Posted by Christina Cribbs
Gwendolyn Williams, age 83, was killed when she was attacked by an 8-foot-long alligator in the planned, residential golf community owned by Landings Association, Inc. After her death in 2007, Williams’ estate brought a lawsuit against Landings for nuisance and premises liability.
The Landings premises was adjacent to wild marshland on Skidaway Island in Coastal Georgia. It was well-known that wild alligators were present in the lagoons in the community. In fact, there was testimony that Williams herself was aware of the alligators on the premises. Both Williams’ son and her son-in-law testified that they had stopped the car on separate occasions to show Williams an alligator while driving through the community. Landings used this testimony to argue that Williams assumed the risk of an alligator attack, and as a result, her estate was not entitled to recover from Landings. Landings’ assumption of the risk argument failed at the trial court level, and in the Court of Appeals.
We first reported on Landings Association, Inc. v. Williams in 2011, shortly after the Court of Appeals issued its decision in the case. (See Levy, S.J., “Size Matters – At Least When It Comes to Alligators,” Georgia Insurance Defense Blog, May 3, 2011). The Court of Appeals affirmed the trial court’s decision, which denied Landings’ partial motion for summary judgment, finding questions of fact about whether Landings took reasonable precautions to prevent Williams from being attacked by an alligator on the premises. Williams, 309 Ga. App. 321 (2011). Specifically, the Court of Appeals cited Landings’ policy of removing alligators over 7 feet in length from the lagoons. The Court of Appeals opined that due to this policy, there was no competent evidence that Williams was aware that there were alligators over 7 feet long in the lagoons.

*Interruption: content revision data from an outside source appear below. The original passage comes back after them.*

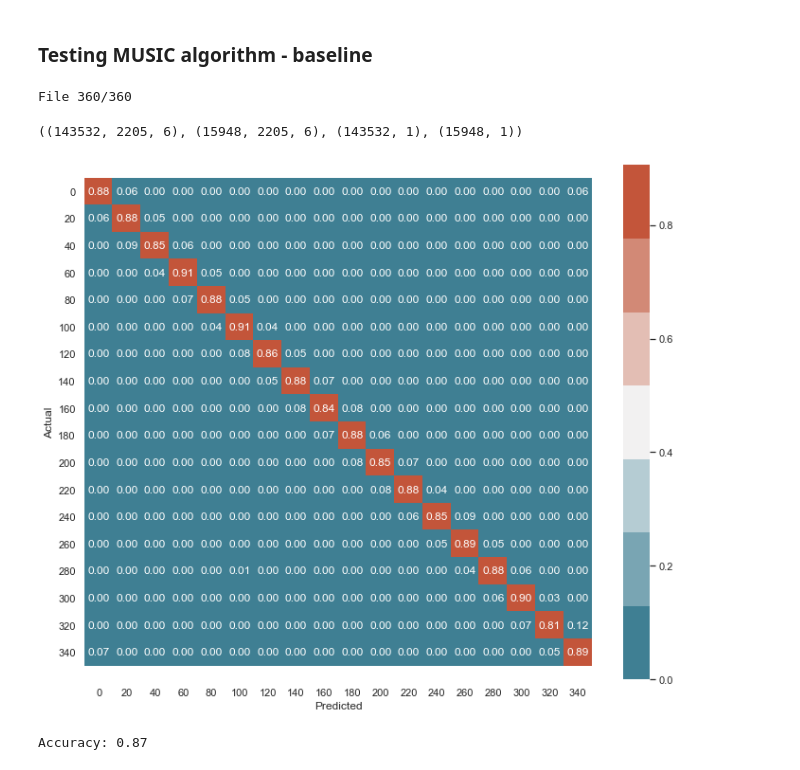
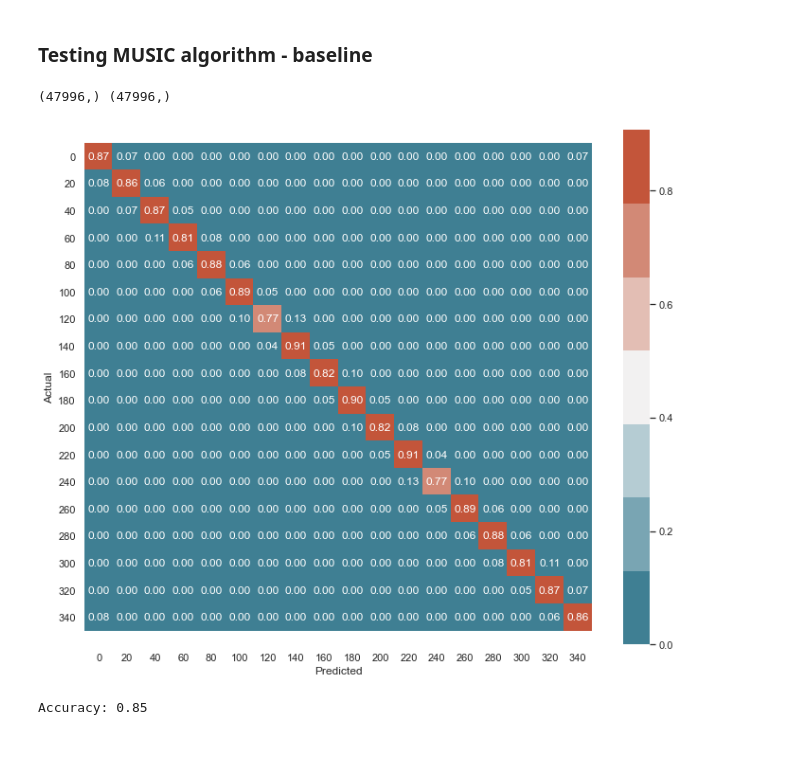
Before and after one commit to thomson008/MEng-project, a Jupyter notebook: Jupyter Notebooks/CNN_DOA.ipynb, the cells around one changed output. Cells and saved outputs as stored; diff of their text form; code cells hidden in the pictures.

```diff
--- a/Jupyter Notebooks/CNN_DOA.ipynb
+++ b/Jupyter Notebooks/CNN_DOA.ipynb
@@ -427,8 +402,6 @@ def create_ml_dataset(dataset, encoder):
 # %%
 encoder = OneHotEncoder(handle_unknown='ignore', sparse=False)
-dataset = create_whole_dataset(samples=SAMPLES, step=STEP, resolution=RESOLUTION)
-
-X_train, y_train, X_test, y_test = create_ml_dataset(dataset, encoder)
+X_train, y_train, X_test, y_test = create_whole_dataset(encoder, samples=SAMPLES, step=STEP, resolution=RESOLUTION)
 
 # Save all numpy arrays
 np.savez_compressed('../training_data/X_train.npz', X_train)
@@ -463,12 +436,6 @@ for i, label in enumerate(np.unique(angle_labels)[:4]):
 [figure]
 # %% [markdown]
 ### Testing MUSIC algorithm - baseline
-# %%
-X_trn, y_trn, X_tst, y_tst = create_whole_dataset(samples=SAMPLES, step=STEP, resolution=RESOLUTION)
-np.shape(X_trn), np.shape(X_tst), np.shape(y_trn), np.shape(y_tst)
-# %% [output]
-File 360/360
-((143532, 2205, 6), (15948, 2205, 6), (143532, 1), (15948, 1))
 # %%
 def compute_stft_matrix(observation, nfft=256):
     """
@@ -507,17 +511,13 @@ def get_music_prediction(X, mic_pos=[2, 2, 1], fs=16000, nfft=256):
-# %%
-# Get sampling frequency
-fs, _ = wavfile.read('../training_data/audio/angle_0_CantinaBand3.wav')
-
-# Create STFT features
-test_features = [compute_stft_matrix(x) for x in X_tst]
-
-# Run MUSIC predictions for STFT features
-pred_labels = np.array([get_music_prediction(feature, fs=fs) for feature in test_features])
-
-# Plot confusion matrix and report accuracy
-plot_cm(y_tst, pred_labels, np.unique(y_trn))
-accuracy = accuracy_score(y_tst, pred_labels)
-print(f'Accuracy: {round(accuracy, 2)}')
-# %% [output]
-[figure, removed]
-Accuracy: 0.87
+# %%
+# Run MUSIC prediction on the data set
+y_true, y_pred = get_all_predictions(samples=SAMPLES, step=STEP, resolution=RESOLUTION)
+print(np.shape(y_true), np.shape(y_pred))
+
+# Plot confusion matrix and report accuracy
+plot_cm(y_true, y_pred, np.unique(y_true))
+accuracy = accuracy_score(y_true, y_pred)
+print(f'Accuracy: {round(accuracy, 2)}')
+# %% [output]
+(47996,) (47996,)
+[figure, added]
+Accuracy: 0.85
```
Also changed, not shown: parts of 3 cells of this notebook.
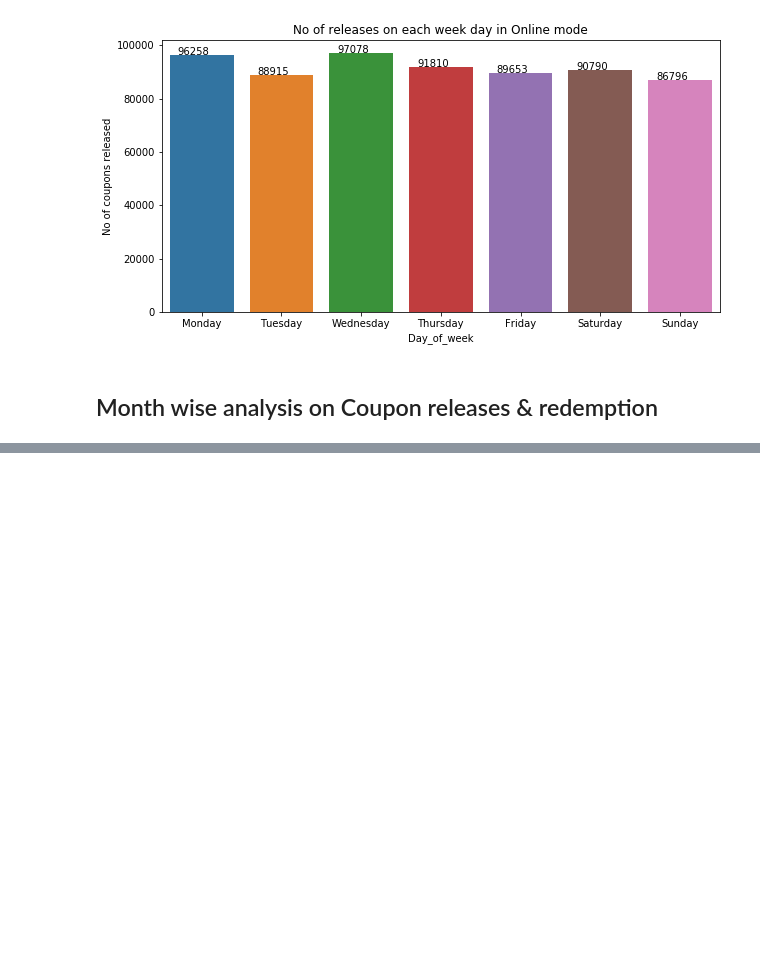
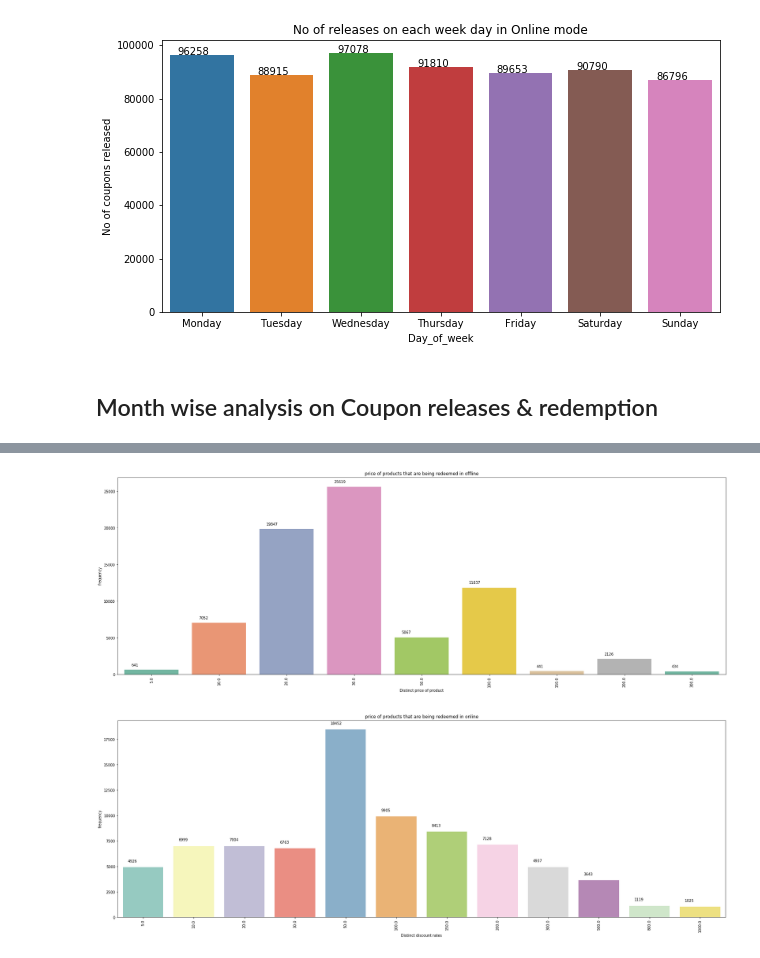
Before and after one commit to sinha-pulaks/O2O-coupon-redemption, a Jupyter notebook: O2O_coupon_prediction.ipynb, the cells around one changed output, grey strips where cells are left out. Cells and saved outputs as stored; diff of their text form; code cells hidden in the pictures; blank space fills up the shorter version.

```diff
--- a/O2O_coupon_prediction.ipynb
+++ b/O2O_coupon_prediction.ipynb
@@ -3242,0 +3535,50 @@ plt.show()
+# %%
+#offline releases
+plt.figure(figsize=(30,10))
+ax=sns.countplot(df_off_dis[df_off_dis["Date"].isna()==False].Original_Price,palette='Set2')
+for p in ax.patches:
+       ax.annotate('{:.0f}'.format(p.get_height()), (p.get_x()+0.1, p.get_height()+500))
+ax.set_xticklabels(ax.get_xticklabels(),rotation=90)
+def change_width(ax, new_value) :
+    for patch in ax.patches :
+        current_width = patch.get_width()
+        diff = current_width - new_value
+
+        # we change the bar width
+        patch.set_width(new_value)
+
+        # we recenter the bar
+        patch.set_x(patch.get_x() + diff * .5)
+
+change_width(ax, 0.8)
+plt.ylabel("frequency")
+plt.xlabel("Distinct price of product")
+plt.title("price of products that are being redeemed in offline")
+plt.show()
+
+
+#online releases
+plt.figure(figsize=(30,10))
+ax=sns.countplot(df_on_dis[df_on_dis["Date"].isna()==False].Original_Price,palette='Set3')
+for p in ax.patches:
+       ax.annotate('{:.0f}'.format(p.get_height()), (p.get_x()+0.1, p.get_height()+500))
+ax.set_xticklabels(ax.get_xticklabels(),rotation=90)
+def change_width(ax, new_value) :
+    for patch in ax.patches :
+        current_width = patch.get_width()
+        diff = current_width - new_value
+
+        # we change the bar width
+        patch.set_width(new_value)
+
+        # we recenter the bar
+        patch.set_x(patch.get_x() + diff * .5)
+
+change_width(ax, 0.8)
+plt.ylabel("frequency")
+plt.xlabel("Distinct discount rates")
+plt.title("price of products that are being redeemed in online")
+plt.show()
+# %% [output]
+[figure, added]
+[figure, added]
```
Also changed, not shown: parts of 8 cells of this notebook.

On June 18, 2012, the Georgia Supreme Court weighed in and reversed the lower courts’ decision to deny Landings’ partial motion for summary judgment. Landings Ass’n v. Williams, 291 Ga. 397 (2012). The Supreme Court based its decision on the fact that Williams had equal knowledge of the presence of alligators on the premises and, therefore, assumed the risk of an alligator attack when walking at night near a lagoon she knew was inhabited by alligators. The Supreme Court stated “[a] reasonable adult who is not disabled understands that small alligators have large parents,” apparently taking a dig at the Court of Appeals’ argument that Landings’ policy for removing alligators over a certain length meant that Williams had no knowledge that any alligators over 7 feet long were on the premises.
Interestingly, the Supreme Court used an objective standard in its discussion of Landings’ assumption of the risk defense. Although the Plaintiff in Williams subjectively understood the risks of an alligator attack, the Court’s analysis suggests that summary judgment may be appropriate in a case even where plaintiff does not subjectively understand the risk involved, but where a reasonable person would understand the risk.